A: There’s so much there, it’s hard to answer in a short interview. Robert has a very unusual way of teaching and sharing his experience and knowledge. When I first started studying with Robert I was attending the University of Utah in the Jazz Guitar Program; that was great and I learned a lot. But when I arrived at my first Guitar Craft course one of the first things we did each morning was a kind of meditation for half an hour. There was an instructor who would lead us through a reflective mediation where you bring attention to your body and relax the different parts of your body, learning to hold your focus for longer periods of time. Robert would say things like, “In order to learn to do something, we first have to learn to do nothing.” Robert has a very spiritual side to him and his work is all self-practical, all based on learning to play well and learning to get along with each other.

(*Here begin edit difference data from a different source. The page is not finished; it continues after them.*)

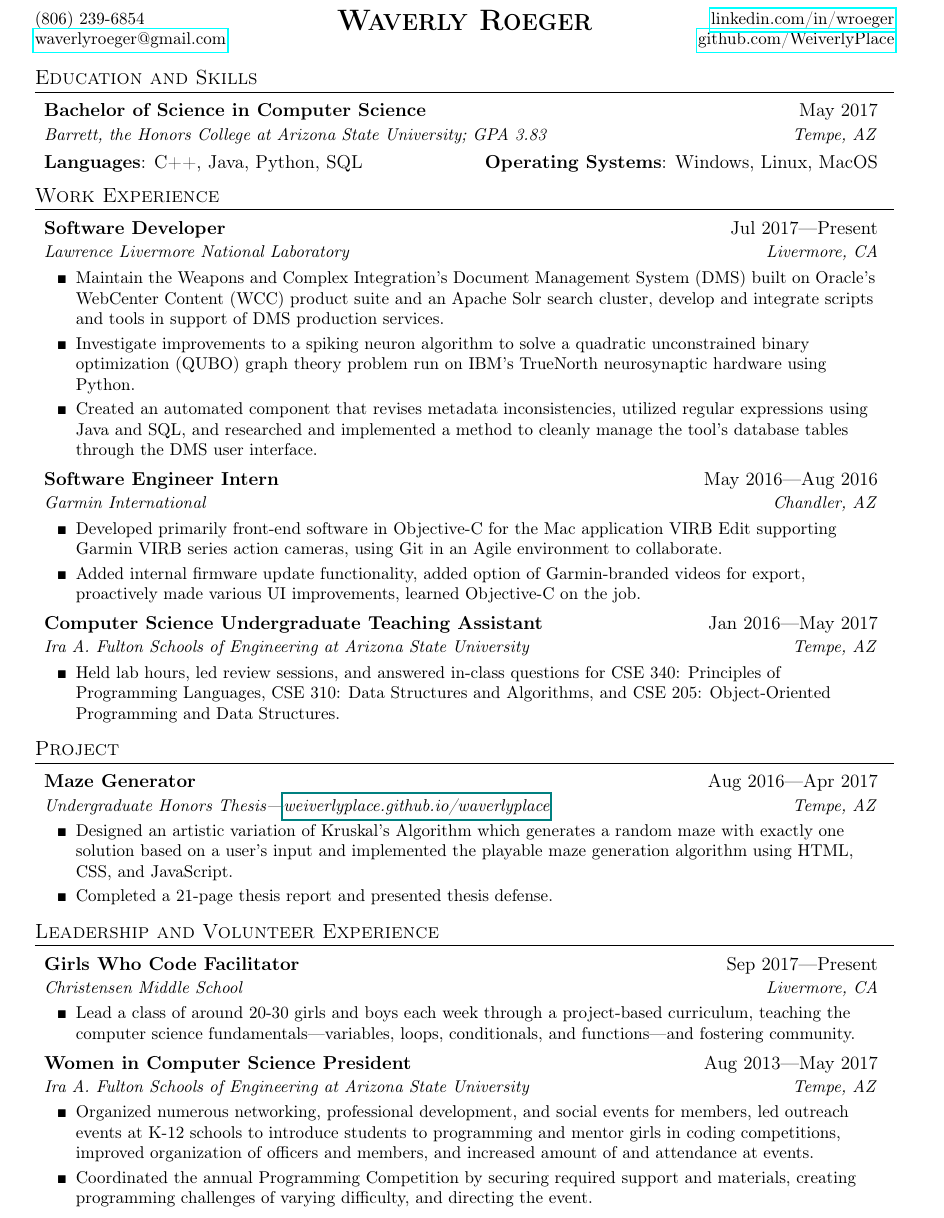
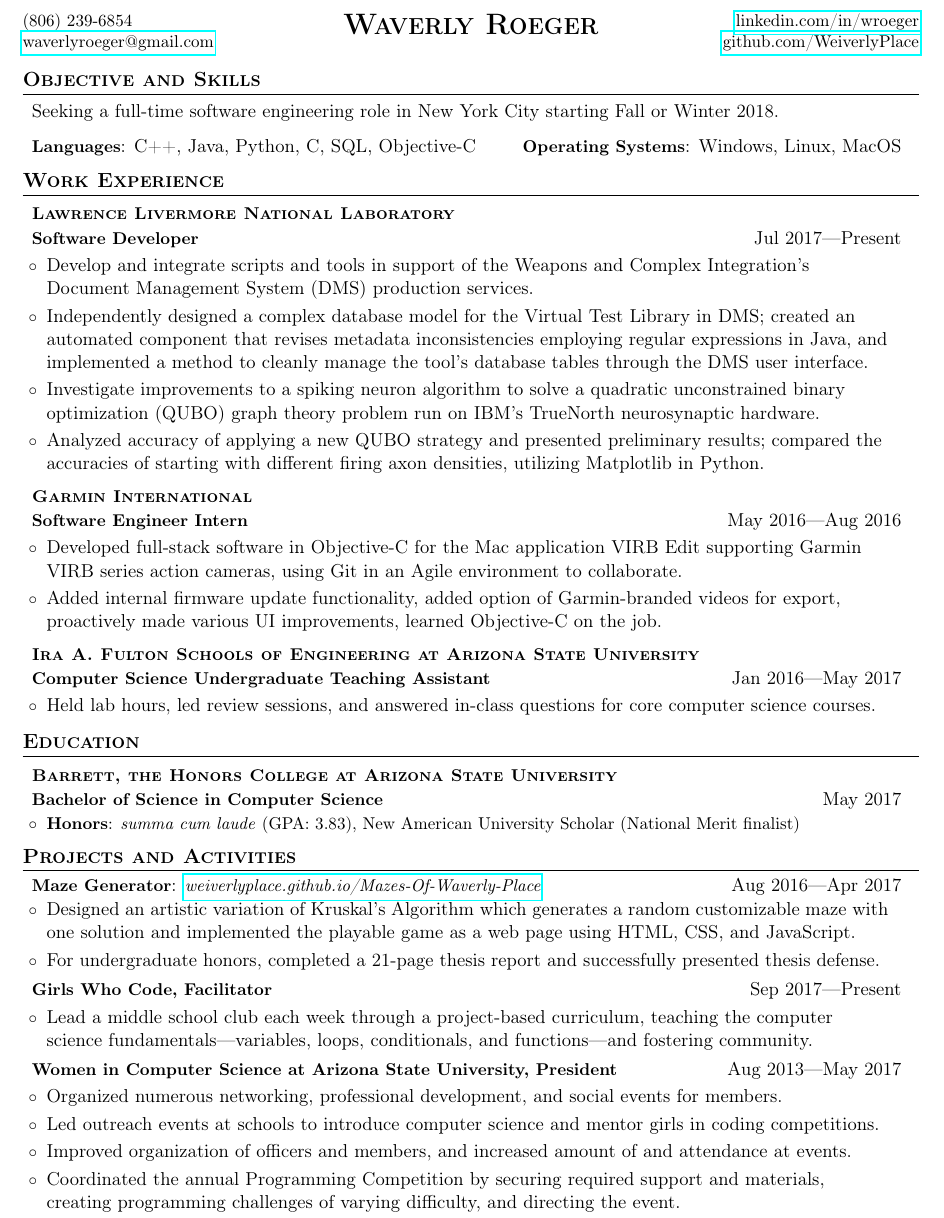
Before and after one commit to WeiverlyPlace/resume, a LaTeX CV (resume.tex): part of the page, cut so that both start at the same text. Compiled offline with pdfLaTeX.

Commit message:
Update for new job search
Update descriptions, move around sections, update formatting

```diff
--- a/resume.tex
+++ b/resume.tex
@@ -18,9 +18,9 @@
 %\renewcommand{\footrulewidth}{0pt}
 
 % Adjust margins
-\addtolength{\oddsidemargin}{-1.05in}
+\addtolength{\oddsidemargin}{-1.15in}
 %\addtolength{\evensidemargin}{-1in}
-\addtolength{\textwidth}{2in}
+\addtolength{\textwidth}{2.3in}
 \addtolength{\topmargin}{-1.2in}
 \addtolength{\textheight}{2.3in}
 %\urlstyle{same}
@@ -28,8 +28,10 @@
 \raggedright
 \setlength{\tabcolsep}{0in}
 
+\renewcommand{\normalsize}{\fontsize{10}{12}}
+
 % Sections formatting
-\titleformat{\section}{\vspace{-7pt}\scshape\raggedright\large}{}{0em}{}[\titlerule \vspace{-5pt}]
+\titleformat{\section}{\vspace{-7pt}\scshape\raggedright\fontsize{12}{14}\bfseries}{}{0em}{}[\titlerule \vspace{-5pt}]
 
 %-------------------------
 % Custom commands
@@ -43,9 +45,9 @@
 \newcommand{\github}{\href{https://github.com/WeiverlyPlace}{github.com/WeiverlyPlace}}
 
 \newcommand{\resumeItem}[1]{
-	\item\small{
+	\item{
 		#1
-		\vspace{-0.5pt}
+%		\vspace{-1.5pt}
 	}
 }
 
@@ -82,94 +95,101 @@
 	\begin{center}\textbf{\textsc{\LARGE \name}}\end{center}
 	\vspace{-0.3in}
 	\begin{small}
-	\begin{tabular*}{\textwidth}{l@{\extracolsep{\fill}}r}
-		\phone & \linkedin \\
-		\email & \github \\
-	\end{tabular*}
+		\begin{tabular*}{\textwidth}{l@{\extracolsep{\fill}}r}
+			\phone & \linkedin \\
+			\email & \github \\
+		\end{tabular*}
 	\end{small}
 	\vspace{-0.1in}
 
-
-	%----EDUCATION--------------------------
+	%----OBJECTIVE--------------------------
 	%----PROGRAMMING SKILLS-----------------
-	\section{Education and Skills}
+	\section{Objective and Skills}
 	\resumeSubHeadingListStart
-	\resumeSubheading
-	{Bachelor of Science in Computer Science}{May 2017}
-	{Barrett, the Honors College at Arizona State University; GPA 3.83}{Tempe, AZ}
+	\resumeItem
+	{Seeking a full-time software engineering role in New York City starting Fall or Winter 2018.}
 	\vspace{-1pt}\item{
-		\begin{tabular*}{0.97\textwidth}{l@{\extracolsep{\fill}}r}
-			\textbf{Languages}{: C++, Java, Python, SQL} & \textbf{Operating Systems}{: Windows, Linux, MacOS} \\
+	\begin{tabular*}{0.97\textwidth}{l@{\extracolsep{\fill}}r}
+			\textbf{Languages}{: C++, Java, Python, C, SQL, Objective-C} & \textbf{Operating Systems}{: Windows, Linux, MacOS} \\
 	\end{tabular*}}\vspace{-3pt}
 	\resumeSubHeadingListEnd
-
 
 	%----WORK EXPERIENCE--------------------
 	\section{Work Experience}
 	\resumeSubHeadingListStart
 
-	\resumeSubheading
+	\resumeSubHeading
+	{Lawrence Livermore National Laboratory}
+	\resumeSubItem
 	{Software Developer}{Jul 2017---Present}
-	{Lawrence Livermore National Laboratory}{Livermore, CA}
 	\resumeItemListStart
 	\resumeItem
-	{Maintain the Weapons and Complex Integration's Document Management System (DMS) built on Oracle's WebCenter Content (WCC) product suite and an Apache Solr search cluster, develop and integrate scripts and tools in support of DMS production services.}
+	{Develop and integrate scripts and tools in support of the Weapons and Complex Integration's Document Management System (DMS) production services.}
+	\resumeItem{Independently designed a complex database model for the Virtual Test Library in DMS; created an automated component that revises metadata inconsistencies employing regular expressions in Java, and implemented a method to cleanly manage the tool's database tables through the DMS user interface.}
 	\resumeItem
-	{Investigate improvements to a spiking neuron algorithm to solve a quadratic unconstrained binary optimization (QUBO) graph theory problem run on IBM's TrueNorth neurosynaptic hardware using Python.}
-	\resumeItem{Created an automated component that revises metadata inconsistencies, utilized regular expressions using Java and SQL, and researched and implemented a method to cleanly manage the tool's database tables through the DMS user interface.}
+	{Investigate improvements to a spiking neuron algorithm to solve a quadratic unconstrained binary optimization (QUBO) graph theory problem run on IBM's TrueNorth neurosynaptic hardware.}
+	\resumeItem{Analyzed accuracy of applying a new QUBO strategy and presented preliminary results; compared the accuracies of starting with different firing axon densities, utilizing Matplotlib in Python.}
+
 	\resumeItemListEnd
 
-	\resumeSubheading
+	\resumeSubHeading
+	{Garmin International}
+	\resumeSubItem
 	{Software Engineer Intern}{May 2016---Aug 2016}
-	{Garmin International}{Chandler, AZ}
 	\resumeItemListStart
 	\resumeItem
-	{Developed primarily front-end software in Objective-C for the Mac application VIRB Edit supporting Garmin VIRB series action cameras, using Git in an Agile environment to collaborate.}
+	{Developed full-stack software in Objective-C for the Mac application VIRB Edit supporting Garmin VIRB series action cameras, using Git in an Agile environment to collaborate.}
 	\resumeItem
 	{Added internal firmware update functionality, added option of Garmin-branded videos for export, proactively made various UI improvements, learned Objective-C on the job.}
 	\resumeItemListEnd
 
-	\resumeSubheading
+	\resumeSubHeading
+	{Ira A. Fulton Schools of Engineering at Arizona State University}
+	\resumeSubItem
 	{Computer Science Undergraduate Teaching Assistant}{Jan 2016---May 2017}
-	{Ira A. Fulton Schools of Engineering at Arizona State University}{Tempe, AZ}
 	\resumeItemListStart
 	\resumeItem
-	{Held lab hours, led review sessions, and answered in-class questions for CSE 340: Principles of Programming Languages, CSE 310: Data Structures and Algorithms, and CSE 205: Object-Oriented Programming and Data Structures.}
+	{Held lab hours, led review sessions, and answered in-class questions for core computer science courses.}
 	\resumeItemListEnd
 
 	\resumeSubHeadingListEnd
 
 
-	%----PROJECTS---------------------------
-	\section{Project}
+	%----EDUCATION--------------------------
+	\section{Education}
 	\resumeSubHeadingListStart
-	\resumeSubheading
-	{Maze Generator}{Aug 2016---Apr 2017}
-	{Undergraduate Honors Thesis---\href{weiverlyplace.github.io/waverlyplace}{weiverlyplace.github.io/waverlyplace}}{Tempe, AZ}
+	\resumeSubHeading{Barrett, the Honors College at Arizona State University}
+	\resumeSubItem{Bachelor of Science in Computer Science}{May 2017}
 	\resumeItemListStart
-	\resumeItem
-	{Designed an artistic variation of Kruskal's Algorithm which generates a random maze with exactly one solution based on a user's input and implemented the playable maze generation algorithm using HTML, CSS, and JavaScript.}
-	\resumeItem
-	{Completed a 21-page thesis report and presented thesis defense.}
+	\resumeItemWithBoldTitle{Honors}{\textit{summa cum laude} (GPA: 3.83), New American University Scholar (National Merit finalist)}
 	\resumeItemListEnd
 	\resumeSubHeadingListEnd
 
 
+	%----PROJECTS---------------------------
 	%----LEADERSHIP AND VOLUNTEER EXPERIENCE
-	\section{Leadership and Volunteer Experience}
+	\section{Projects and Activities}
 	\resumeSubHeadingListStart
-	\resumeSubheading
-	{Girls Who Code Facilitator}{Sep 2017---Present}
-	{Christensen Middle School}{Livermore, CA}
+	\resumeSubItemWithLink
+	{Maze Generator}{https://weiverlyplace.github.io/Mazes-Of-Waverly-Place}{weiverlyplace.github.io/Mazes-Of-Waverly-Place}{Aug 2016---Apr 2017}
 	\resumeItemListStart
 	\resumeItem
-	{Lead a class of around 20-30 girls and boys each week through a project-based curriculum, teaching the computer science fundamentals---variables, loops, conditionals, and functions---and fostering community.}
+	{Designed an artistic variation of Kruskal's Algorithm which generates a random customizable maze with one solution and implemented the playable game as a web page using HTML, CSS, and JavaScript.}
+	\resumeItem
+	{For undergraduate honors, completed a 21-page thesis report and successfully presented thesis defense.}
 	\resumeItemListEnd
-	\resumeSubheading
-	{Women in Computer Science President}{Aug 2013---May 2017}
-	{Ira A. Fulton Schools of Engineering at Arizona State University}{Tempe, AZ}
+	\resumeSubItem
+	{Girls Who Code, Facilitator}{Sep 2017---Present}
 	\resumeItemListStart
-	\resumeItem{Organized numerous networking, professional development, and social events for members, led outreach events at K-12 schools to introduce students to programming and mentor girls in coding competitions, improved organization of officers and members, and increased amount of and attendance at events.}
+	\resumeItem
+	{Lead a middle school club each week through a project-based curriculum, teaching the computer science fundamentals---variables, loops, conditionals, and functions---and fostering community.}
+	\resumeItemListEnd
+	\resumeSubItem
+	{Women in Computer Science at Arizona State University, President}{Aug 2013---May 2017}
+	\resumeItemListStart
+	\resumeItem{Organized numerous networking, professional development, and social events for members.}
+	\resumeItem{Led outreach events at schools to introduce computer science and mentor girls in coding competitions.}
+	\resumeItem{Improved organization of officers and members, and increased amount of and attendance at events.}
 	\resumeItem{Coordinated the annual Programming Competition by securing required support and materials, creating programming challenges of varying difficulty, and directing the event.}
 	\resumeItemListEnd
 	\resumeSubHeadingListEnd
```
Also changed, not shown: resume.pdf, resume.tex (25 more changed lines).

Q: The track off your latest album, Komorebi, that first caught my ears was your brilliant version of the Dave Brubeck Quartet classic "Blue Rondo à la Turk." What made you decide to cover that one?
A: We were on tour in Italy and we did a concert in Rome at a beautiful outdoor park. After the show, we were headed back to the hotel and the concert promoter and Italian touring agent were in the front seat driving us back and were chatting about something very excitedly and the only words I could make out were Brubeck and California Guitar Trio. When we got back to the hotel they told us [in English] that we should play "Blue Rondo à la Turk" from Dave Brubeck. They explained that it was the perfect piece for us, that it had the classical element, the jazz element, the odd time signatures, and the shifting of meters and all things that are part of the Trio’s interests and things that we could do well. The more we dove into that piece we discovered that they were right. Since then it’s been a favorite to play live.

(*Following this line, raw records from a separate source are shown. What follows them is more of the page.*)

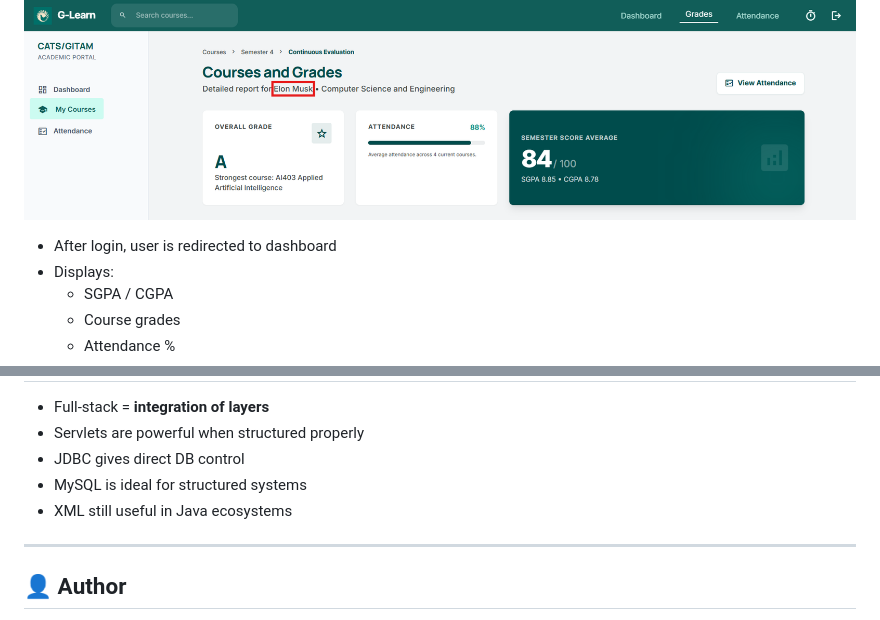
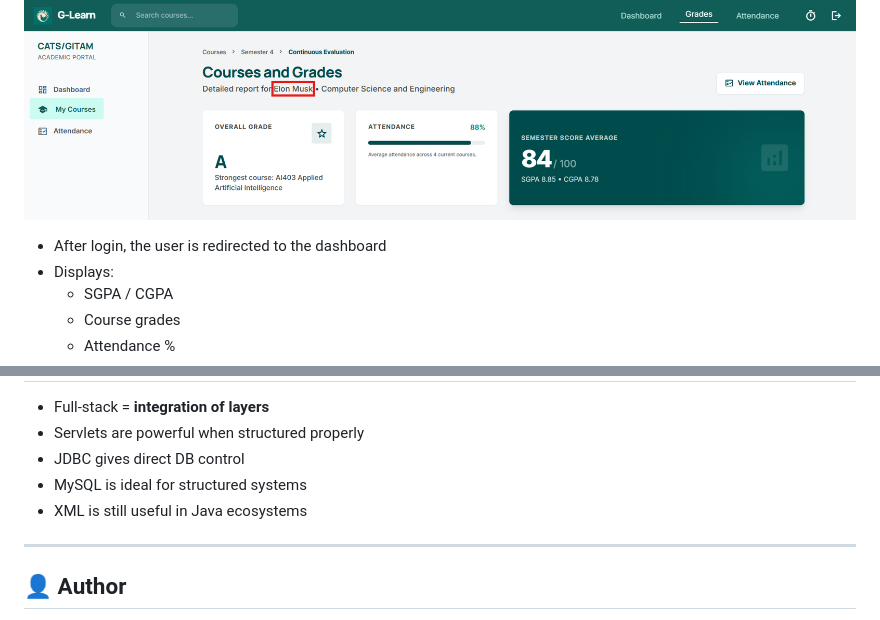
Before and after one commit to mitraboga/G-LearnPortalWrapper, a Markdown page: README.md, 2 parts joined by grey strips. Drawn GitHub-style.

```diff
--- a/README.md
+++ b/README.md
@@ -182,7 +182,7 @@ http://localhost:8080/
   <img src="assets/new_user_dashboard.png" width="100%" />
 </p>
 
-- After login, user is redirected to dashboard
+- After login, the user is redirected to the dashboard
 - Displays:
   - SGPA / CGPA
   - Course grades
@@ -261,7 +262,7 @@ http://localhost:8080/
 - Servlets are powerful when structured properly
 - JDBC gives direct DB control
 - MySQL is ideal for structured systems
-- XML still useful in Java ecosystems
+- XML is still useful in Java ecosystems
 
 ---
 
```
Also changed, not shown: other parts of README.md (+14 -13 lines).
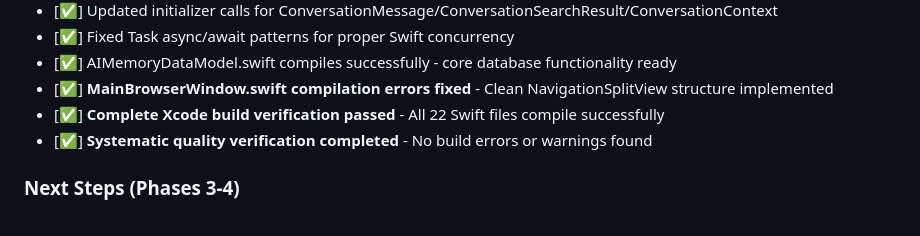
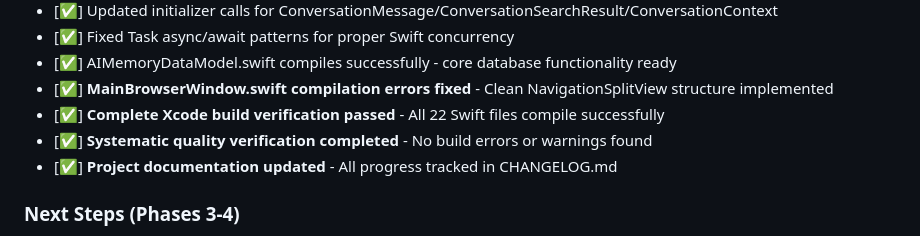
Before and after one commit to blueman82/devmind, a Markdown page: CHANGELOG.md, the part around the change. GitHub-like rendering.

Commit message:
Modify CHANGELOG.md (documentation) • Tool: Edit • Timestamp: 2025-09-02 11:36:21

```diff
--- a/CHANGELOG.md
+++ b/CHANGELOG.md
@@ -29,6 +29,7 @@ All notable changes to the AI Memory App project will be documented in this file
 - [✅] **MainBrowserWindow.swift compilation errors fixed** - Clean NavigationSplitView structure implemented
 - [✅] **Complete Xcode build verification passed** - All 22 Swift files compile successfully
 - [✅] **Systematic quality verification completed** - No build errors or warnings found
+- [✅] **Project documentation updated** - All progress tracked in CHANGELOG.md
 
 ### Next Steps (Phases 3-4)
 - Phase 3: Git Integration - Auto-commit tracking like ShadowGit
```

Q: Besides the Brubeck cover and other takes on tunes by The Beatles, Beach Boys, Buck Owens, and The Shadows, Komorebi includes a number of originals, including some tracks you wrote yourself. Can you tell us what inspired one of those tunes?
A: Almost five years ago my wife and I moved to Los Angeles, and then our beloved dog Maya -- who we had for 11 years -- unexpectedly passed away. After having such a personal struggle and then getting to the point where you feel like you can be OK again -- despite the difficulties - that inspired the main ideas for the song "Euphoria." Around that same time, I met Petra Haden when we were doing a music project up in Seattle with some other Robert Fripp students. She is such an amazing singer and a really great person and I invited her to sing on a couple tracks on the album. She just loved that tune! I didn’t give her any instructions; I just let her do what she wanted. She picked up on the intricacies of that piece and brought it out with her beautiful vocal parts, and also we had Tony Levin playing Chapman Stick on that piece, so that’s a special one for me.
Q: How you decide which songs --- original and covers --- to put on your albums? Does that process get a little intense between the three of you in the Trio?
A: Every tune has its own story behind it. It’s just a process of consensus between the three of us. That’s never been much of an issue for us. If there’s any one of us that’s not interested in something it’s easy for the other two of us to let it go, but that doesn’t happen very often. We’re all three so open-minded musically and love so many different kinds of music there isn’t much you could throw at us that we wouldn’t be at least willing to give it a try.
Martin Bandyke is the morning drive host on Ann Arbor’s 107one, WQKL-FM. He also helms the AADL podcast Under Covers.